If mercury is cooled below 4.1 K, it loses all electric resistance. This discovery of superconductivity by H. Kammerlingh Onnes in 1911 was followed by the observation of other metals which exhibit zero resistivity below a certain critical temperature. The fact that the resistance is zero has been demonstrated by sustaining currents in superconducting lead rings for many years with no measurable reduction. An induced current in an ordinary metal ring would decay rapidly from the dissipation of ordinary resistance, but superconducting rings had exhibited a decay constant of over a billion years!
One of the properties of a superconductor is that it will exclude magnetic fields, a phenomenon called the Meissner effect.
The disappearance of electrical resistivity was modeled in terms of electron pairing in the crystal lattice by John Bardeen, Leon Cooper, and Robert Schrieffer in what is commonly called the BCS theory.
A new era in the study of superconductivity began in 1986 with the discovery of high critical temperature superconductors.
The critical temperature for superconductors is the temperature at which the electrical resistivity of a metal drops to zero. The transition is so sudden and complete that it appears to be a transition to a different phase of matter; this superconducting phase is described by the BCS theory. Several materials exhibit superconducting phase transitions at low temperatures. The highest critical temperature was about 23 K until the discovery in 1986 of some high temperature superconductors.
Materials with critical temperatures in the range 120 K have received a great deal of attention because they can be maintained in the superconducting state with liquid nitrogen (77 K).
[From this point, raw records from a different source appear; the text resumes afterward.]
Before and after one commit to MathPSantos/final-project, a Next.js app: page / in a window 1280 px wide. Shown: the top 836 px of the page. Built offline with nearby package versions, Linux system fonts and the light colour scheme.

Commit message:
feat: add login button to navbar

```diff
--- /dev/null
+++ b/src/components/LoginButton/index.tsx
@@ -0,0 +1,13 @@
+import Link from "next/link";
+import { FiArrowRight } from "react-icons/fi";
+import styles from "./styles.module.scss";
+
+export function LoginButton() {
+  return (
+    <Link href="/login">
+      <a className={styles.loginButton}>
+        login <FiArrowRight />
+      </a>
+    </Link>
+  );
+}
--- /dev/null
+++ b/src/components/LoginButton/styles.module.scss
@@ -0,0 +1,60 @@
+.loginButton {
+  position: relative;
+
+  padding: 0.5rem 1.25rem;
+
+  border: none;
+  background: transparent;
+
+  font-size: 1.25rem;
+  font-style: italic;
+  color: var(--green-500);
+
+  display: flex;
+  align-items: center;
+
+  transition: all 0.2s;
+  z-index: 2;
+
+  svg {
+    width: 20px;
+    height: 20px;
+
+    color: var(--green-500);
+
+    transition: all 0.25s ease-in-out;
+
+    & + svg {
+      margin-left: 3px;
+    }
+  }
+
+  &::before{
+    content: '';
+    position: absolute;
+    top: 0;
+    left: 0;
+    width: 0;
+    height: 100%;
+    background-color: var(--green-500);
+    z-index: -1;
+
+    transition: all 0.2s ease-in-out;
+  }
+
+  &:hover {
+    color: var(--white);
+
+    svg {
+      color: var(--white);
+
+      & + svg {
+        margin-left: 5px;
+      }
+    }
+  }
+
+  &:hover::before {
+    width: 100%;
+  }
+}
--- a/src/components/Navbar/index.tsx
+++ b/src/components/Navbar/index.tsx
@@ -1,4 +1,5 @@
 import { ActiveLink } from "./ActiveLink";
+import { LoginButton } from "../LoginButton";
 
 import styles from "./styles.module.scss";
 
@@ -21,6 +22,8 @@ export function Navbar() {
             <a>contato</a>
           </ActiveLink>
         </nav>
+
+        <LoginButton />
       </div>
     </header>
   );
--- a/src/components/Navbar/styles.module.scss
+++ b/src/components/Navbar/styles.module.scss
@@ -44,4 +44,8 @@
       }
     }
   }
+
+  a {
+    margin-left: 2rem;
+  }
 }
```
Superconducting magnets are some of the most powerful electromagnets known. They are used in MRI/NMR machines, mass spectrometers, and the beam-steering magnets used in particle accelerators. They can also be used for magnetic separation, where weakly magnetic particles are extracted from a background of less or non-magnetic particles, as in the pigment industries.
In the 1950s and 1960s, superconductors were used to build experimental digital computers using cryotron switches. More recently, superconductors have been used to make digital circuits based on rapid single flux quantum technology and RF and microwave filters for mobile phone base stations.
Superconductors are used to build Josephson junctions which are the building blocks of SQUIDs (superconducting quantum interference devices), the most sensitive magnetometers known. SQUIDs are used in scanning SQUID microscopes and magnetoencephalography. Series of Josephson devices are used to realize the SI volt. Depending on the particular mode of operation, a superconductor-insulator-superconductor Josephson junction can be used as a photon detector or as a mixer. The large resistance change at the transition from the normal- to the superconducting state is used to build thermometers in cryogenic micro-calorimeter photon detectors. The same effect is used in ultrasensitive bolometers made from superconducting materials.
Other early markets are arising where the relative efficiency, size and weight advantages of devices based on high-temperature superconductivity outweigh the additional costs involved.
Promising future applications include high-performance smart grid, electric power transmission, transformers, power storage devices, electric motors (e.g. for vehicle propulsion, as in vactrains or maglev trains), magnetic levitation devices, fault current limiters, nanoscopic materials such as buckyballs, nanotubes, composite materials and superconducting magnetic refrigeration. However, superconductivity is sensitive to moving magnetic fields so applications that use alternating current (e.g. transformers) will be more difficult to develop than those that rely upon direct current.